PROBLEM DETAILS - Pull out every line of the listing below where "ArrowRightIcon" appears.

EXERCISE DATA -
*****

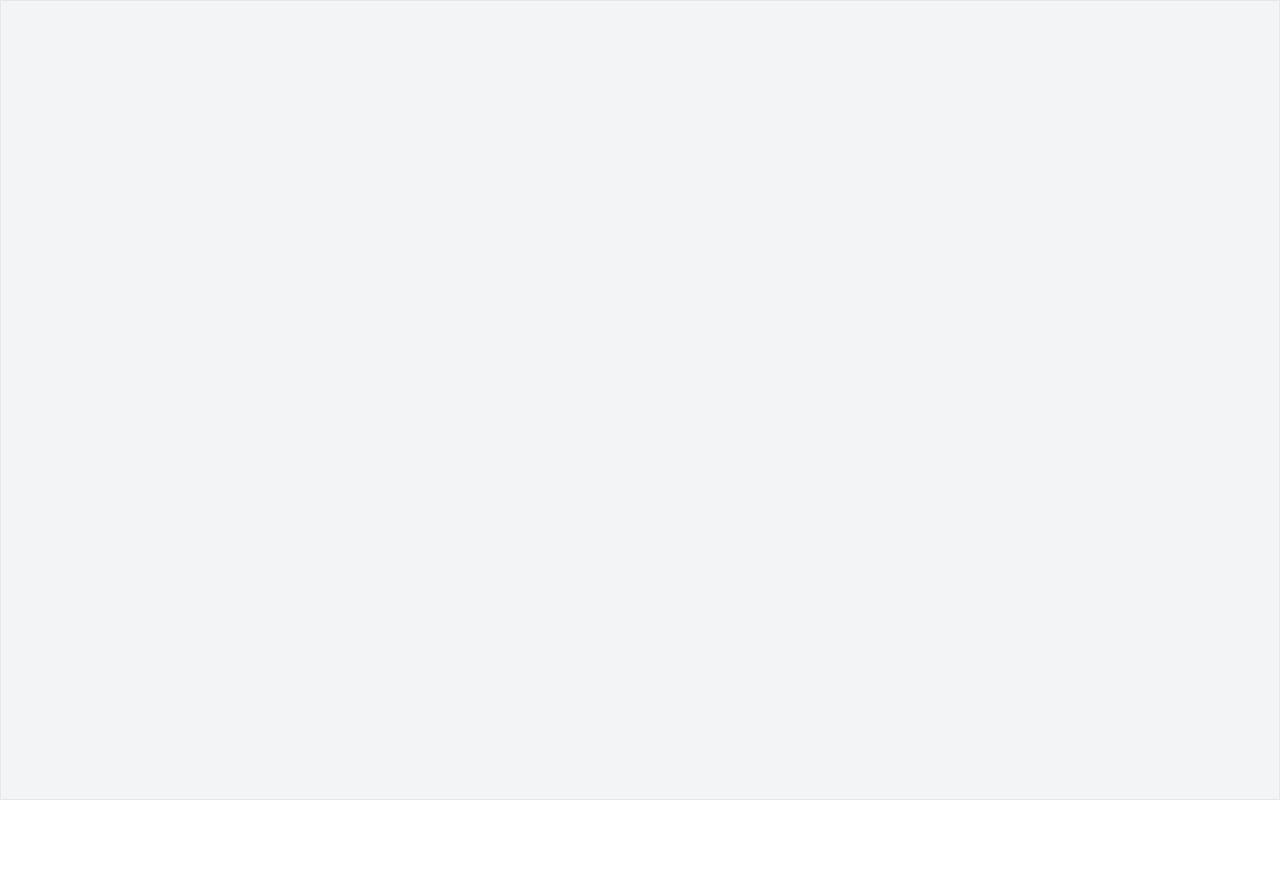
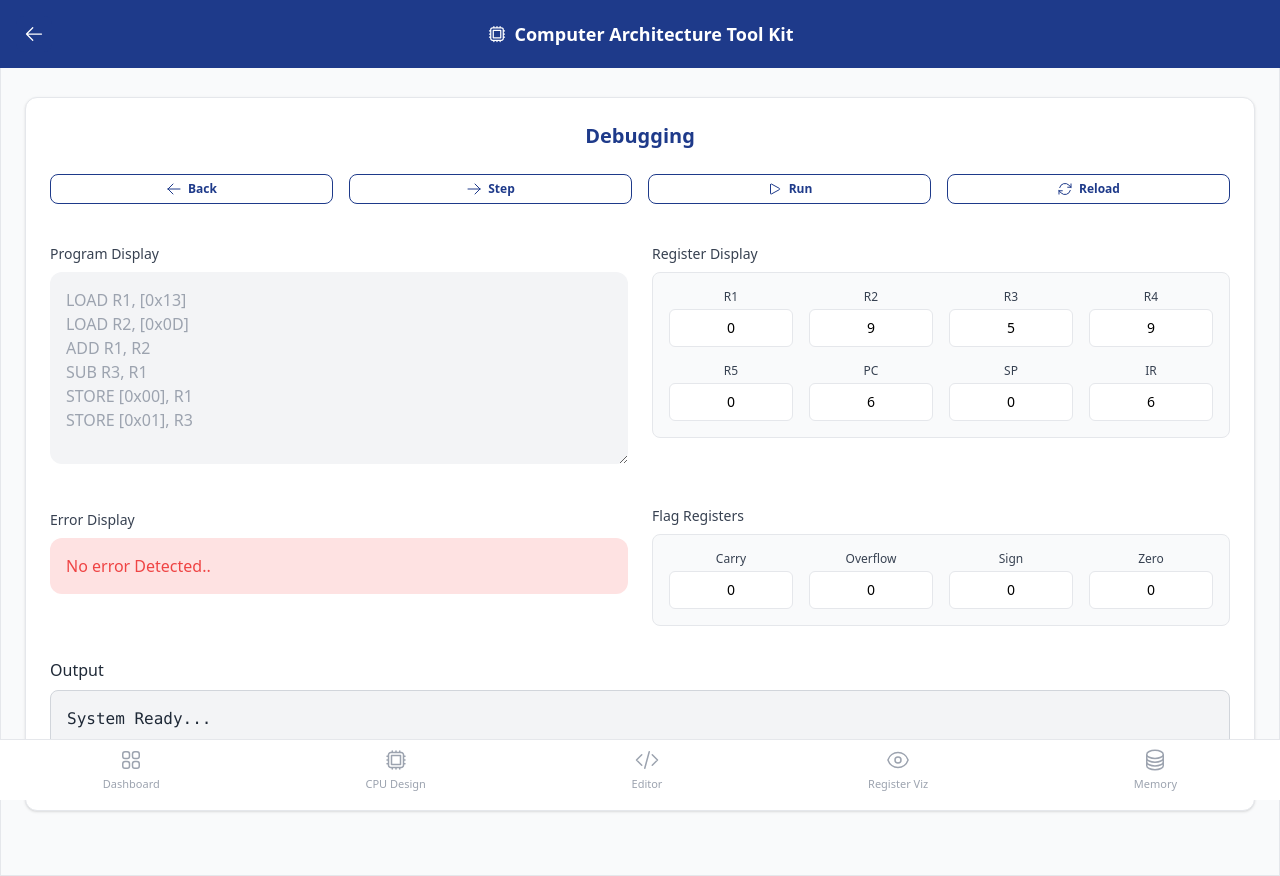
Before and after one commit to Abdul-Rehman2661/FYP-Frontend, a React (Vite) app: page /debugging in a window 1280 px wide. Before the commit this address had no page. Before the commit the page ends 800 px from the top, so only its background shows below. Built offline with nearby package versions, Linux system fonts and the light colour scheme.

Commit message:
Last Screen remaining

```diff
--- a/src/App.jsx
+++ b/src/App.jsx
@@ -8,6 +8,8 @@ import Register from "./pages/Register.jsx";
 import Compare from "./pages/Compare.jsx";
 import RegisterVisualization from "./pages/RegisterVisualization.jsx";
 import Memory from "./pages/Memory.jsx";
+import BackButton from "./components/BackButton.jsx";
+import Debugging from "./pages/Debugging.jsx";
 
 function App() {
   return (
@@ -26,6 +28,8 @@ function App() {
           <Route path="/compare" element={<Compare />} />
           <Route path="/registervis" element={<RegisterVisualization />} />
           <Route path="/memory" element={<Memory />} />
+          <Route path="/Back" element={<BackButton />} />
+          <Route path="/debugging" element={<Debugging />} />
         </Routes>
       </div>
     </div>
--- /dev/null
+++ b/src/components/BackButton.jsx
@@ -0,0 +1,15 @@
+import {ArrowLeftIcon} from "@heroicons/react/24/outline";
+import { useNavigate } from "react-router-dom";
+
+export default function BackButton() {
+  const navigate = useNavigate();
+
+  return (
+    <button
+      onClick={() => navigate(-1)}
+      className="absolute lg:top-4 top-2 left-4 p-2 rounded-lg bg-blue-900 hover:bg-blue-800 focus:outline-none focus:ring-2 focus:ring-gray-400"
+    >
+      <ArrowLeftIcon className="h-5 w-5 text-white" />
+    </button>
+  );
+}
--- a/src/components/Header.jsx
+++ b/src/components/Header.jsx
@@ -1,5 +1,6 @@
 import React from "react";
 import { CpuChipIcon } from "@heroicons/react/24/outline";
+import BackButton from "../components/BackButton.jsx";
 
 
 const Header = () => {
@@ -13,6 +14,7 @@ const Header = () => {
     z-50
   "
     >
+      <BackButton />
       <CpuChipIcon className="h-5 w-5 text-white" />
 
       <h3 className="text-white text-sm font-semibold lg:text-lg">
--- a/src/pages/CpuDesign.jsx
+++ b/src/pages/CpuDesign.jsx
@@ -37,7 +37,7 @@ function CpuDesign() {
   return (
     <>
       <Header />
-      <div className="p-4 pt-16 min-h-screen bg-gray-100 pb-16 flex justify-center">
+      <div className="p-4 pt-24 min-h-screen bg-gray-100 pb-16 flex justify-center">
         <div
           className="
             w-full
--- a/src/pages/Dashboard.jsx
+++ b/src/pages/Dashboard.jsx
@@ -74,15 +74,14 @@ function Dashboard() {
                   <div className="flex gap-2 mt-4">
                     <button className="
                       flex-1 py-1.5 text-sm rounded
-                      bg-blue-900 text-white
+                      bg-blue-900 text-white hover:text-gray-400
                     ">
                       Use
                     </button>
 
                     <button className="
                       flex-1 py-1.5 text-sm rounded
-                      border border-blue-900 text-blue-900
-                      hover:bg-blue-900 hover:text-white transition
+                      bg-blue-900 text-white hover:text-gray-400
                     ">
                       Update
                     </button>
@@ -90,9 +89,8 @@ function Dashboard() {
                     <button
                       onClick={() => navigate(`/detail/${arch.id}`)}
                       className="
-                        flex-1 py-1.5 text-sm rounded
-                        border border-blue-900 text-blue-900
-                        hover:bg-blue-900 hover:text-white transition
+                      flex-1 py-1.5 text-sm rounded
+                      bg-blue-900 text-white hover:text-gray-400
                       "
                     >
                       Details
--- /dev/null
+++ b/src/pages/Debugging.jsx
@@ -0,0 +1,126 @@
+import { useState } from "react";
+import Header from "../components/Header.jsx";
+import BottomNavigation from "../components/BottomNavigation.jsx";
+import { ArrowLeftIcon } from "@heroicons/react/24/outline";
+import { ArrowRightIcon } from "@heroicons/react/24/outline";
+import { ArrowPathIcon } from "@heroicons/react/24/outline";
+import { PlayIcon } from "@heroicons/react/24/outline";
+
+function Debugging() {
+  const registers = [
+    { name: "R1", value: 0 },
+    { name: "R2", value: 9 },
+    { name: "R3", value: 5 },
+    { name: "R4", value: 9 },
+    { name: "R5", value: 0 },
+    { name: "PC", value: 6 },
+    { name: "SP", value: 0 },
+    { name: "IR", value: 6 },
+  ];
+
+  const flags = [
+    { name: "Carry", value: 0 },
+    { name: "Overflow", value: 0 },
+    { name: "Sign", value: 0 },
+    { name: "Zero", value: 0 },
+  ];
+  return (
+    <>
+      <Header />
+      <div className="p-4 pt-24 bg-gray-100 pb-16 min-h-screen bg-gray-50 p-6">
+        <div className="bg-white rounded-xl shadow border p-6">
+          <h2 className="text-center text-xl font-bold text-blue-900 mb-6">
+            Debugging
+          </h2>
+
+          <div className="flex gap-4">
+            <button className="flex flex-1 items-center justify-center gap-1.5 px-3 py-1.5 bg-white text-blue-900 hover:bg-blue-900 hover:text-white rounded-lg border border-blue-900 text-xs rounded font-bold">
+              <ArrowLeftIcon className="h-4 w-4" />
+              Back
+            </button>
+            <button className="flex flex-1 items-center justify-center gap-1.5 px-3 py-1.5 bg-white text-blue-900 hover:bg-blue-900 hover:text-white rounded-lg border border-blue-900 text-xs rounded font-bold">
+              <ArrowRightIcon className="h-4 w-4" />
+              Step
+            </button>
+            <button className="flex flex-1 items-center justify-center gap-1.5 px-3 py-1.5 bg-white text-blue-900 hover:bg-blue-900 hover:text-white rounded-lg border border-blue-900 text-xs rounded font-bold">
+              <PlayIcon className="h-4 w-4" />
+              Run
+            </button>
+            <button className="flex flex-1 items-center justify-center gap-1.5 px-3 py-1.5 bg-white text-blue-900 hover:bg-blue-900 hover:text-white rounded-lg border border-blue-900 text-xs rounded font-bold">
+              <ArrowPathIcon className="h-4 w-4" />
+              Reload
+            </button>
+          </div>
+
+          <div className="grid grid-cols-1 md:grid-cols-2 gap-6 mt-5">
+            <div className="mt-5">
+              <p className="text-sm text-gray-700 mb-2">Program Display</p>
+              <textarea
+                className="p-4 rounded-xl bg-gray-100  w-full h-48 focus:ring-gray-300"
+                placeholder={`LOAD R1, [0x13]
+LOAD R2, [0x0D]
+ADD R1, R2
+SUB R3, R1
+STORE [0x00], R1
+STORE [0x01], R3`}
+              />
+            </div>
+
+            <div className="mt-5">
+              <p className="text-sm text-gray-700 mb-2">Register Display</p>
+              <div className="border rounded-lg p-4 bg-gray-50">
+                <div className="grid grid-cols-4 gap-4">
+                  {registers.map((reg, index) => (
+                    <div key={index} className="text-center">
+                      <p className="text-xs text-gray-700 mb-1">{reg.name}</p>
+                      <div className="border rounded-md py-2 bg-white text-black text-sm">
+                        {reg.value}
+                      </div>
+                    </div>
+                  ))}
+                </div>
+              </div>
+            </div>
+          </div>
+
+          <div className="grid grid-cols-1 md:grid-cols-2 gap-6 mt-5">
+            <div className="mt-5">
+              <p className="text-sm text-gray-700 mb-2">Error Display</p>
+              <div className="p-4 bg-red-100 rounded-xl bg-gray-100 w-full focus:ring-gray-300">
+                <p className="text-red-500">No error Detected..</p>
+              </div>
+            </div>
+
+            <div className="mt-4">
+              <p className="text-sm text-gray-700 mb-2">Flag Registers</p>
+              <div className="border rounded-lg p-4 bg-gray-50">
+                <div className="grid grid-cols-4 gap-4">
+                  {flags.map((flag, index) => (
+                    <div key={index} className="text-center">
+                      <p className="text-xs text-gray-700 mb-1">{flag.name}</p>
+                      <div className="border rounded-md py-2 bg-white text-black text-sm">
+                        {flag.value}
+                      </div>
+                    </div>
+                  ))}
+                </div>
+              </div>
+            </div>
+          </div>
+
+          <div className="h-full">
+            <p className="text-gray-800 pt-8 mb-2">Output</p>
+            <div className="border border-gray-300 rounded-lg h-24 w-full bg-gray-100 overflow-y-auto">
+              <p className="text-gray-800 p-4 text-gray-400 font-mono">
+                System Ready...
+              </p>
+            </div>
+          </div>
+        </div>
+      </div>
+      <BottomNavigation />
+    </>
+  );
+}
+
+export default Debugging;
--- a/src/pages/Memory.jsx
+++ b/src/pages/Memory.jsx
@@ -12,7 +12,7 @@ function Memory() {
   return (
     <>
       <Header />
-      <div className="p-4 pt-16 min-h-screen bg-gray-100 pb-16 flex justify-center">
+      <div className="p-4 pt-20 min-h-screen bg-gray-100 pb-16 flex justify-center">
         <div
           className="
             w-full
--- a/src/pages/RegisterVisualization.jsx
+++ b/src/pages/RegisterVisualization.jsx
@@ -1,14 +1,6 @@
 import { useState } from "react";
 import Header from "../components/Header.jsx";
 import BottomNavigation from "../components/BottomNavigation.jsx";
-import SaveFile from "../components/SaveFile.jsx";
-import OpenFile from "../components/OpenFile.jsx";
-import {
-  PlayIcon,
-  ArrowPathIcon,
-  FolderOpenIcon,
-  ArrowDownTrayIcon,
-} from "@heroicons/react/24/outline";
 
 function RegisterVisualization() {
   const registers = [
@@ -32,7 +24,7 @@ function RegisterVisualization() {
   return (
     <>
       <Header />
-       <div className="p-4 pt-16 bg-gray-100 pb-16  min-h-screen bg-gray-50 p-6">
+      <div className="p-4 pt-24 bg-gray-100 pb-16  min-h-screen bg-gray-50 p-6">
         {/* Outer Card */}
         <div className="bg-white rounded-xl shadow border p-6">
           {/* Title */}
@@ -42,7 +34,6 @@ function RegisterVisualization() {
 
           {/* Two Sections */}
           <div className="grid grid-cols-1 md:grid-cols-2 gap-6">
-
             {/* Register Display */}
             <div>
               <p className="text-sm text-gray-700 mb-2">Register Display</p>
@@ -50,9 +41,7 @@ function RegisterVisualization() {
                 <div className="grid grid-cols-4 gap-4">
                   {registers.map((reg, index) => (
                     <div key={index} className="text-center">
-                    <p className="text-xs text-gray-700 mb-1">
-                      {reg.name}
-                    </p>
+                      <p className="text-xs text-gray-700 mb-1">{reg.name}</p>
                       <div className="border rounded-md py-2 bg-white text-black text-sm">
                         {reg.value}
                       </div>
@@ -69,9 +58,7 @@ function RegisterVisualization() {
                 <div className="grid grid-cols-4 gap-4">
                   {flags.map((flag, index) => (
                     <div key={index} className="text-center">
-                    <p className="text-xs text-gray-700 mb-1">
-                      {flag.name}
-                    </p>
+                      <p className="text-xs text-gray-700 mb-1">{flag.name}</p>
                       <div className="border rounded-md py-2 bg-white text-black text-sm">
                         {flag.value}
                       </div>
@@ -80,7 +67,13 @@ function RegisterVisualization() {
                 </div>
               </div>
             </div>
+          </div>
 
+          <div className="h-full">
+            <p className="text-gray-800 pt-8 mb-2">Output</p>
+            <div className="border border-gray-300 rounded-lg h-48 w-full bg-gray-100 overflow-y-auto">
+              <p className="text-gray-800 p-4 text-gray-400 font-mono">System Ready...</p>
+            </div>
           </div>
         </div>
       </div>
```
Also changed, not shown: src/pages/Editor.jsx (+10 -6 lines), src/pages/detail.jsx (+4 -4 lines). Lines whose indentation alone changed are shown as unchanged.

*****

FINISHED TASK -
+import { ArrowRightIcon } from "@heroicons/react/24/outline";
+              <ArrowRightIcon className="h-4 w-4" />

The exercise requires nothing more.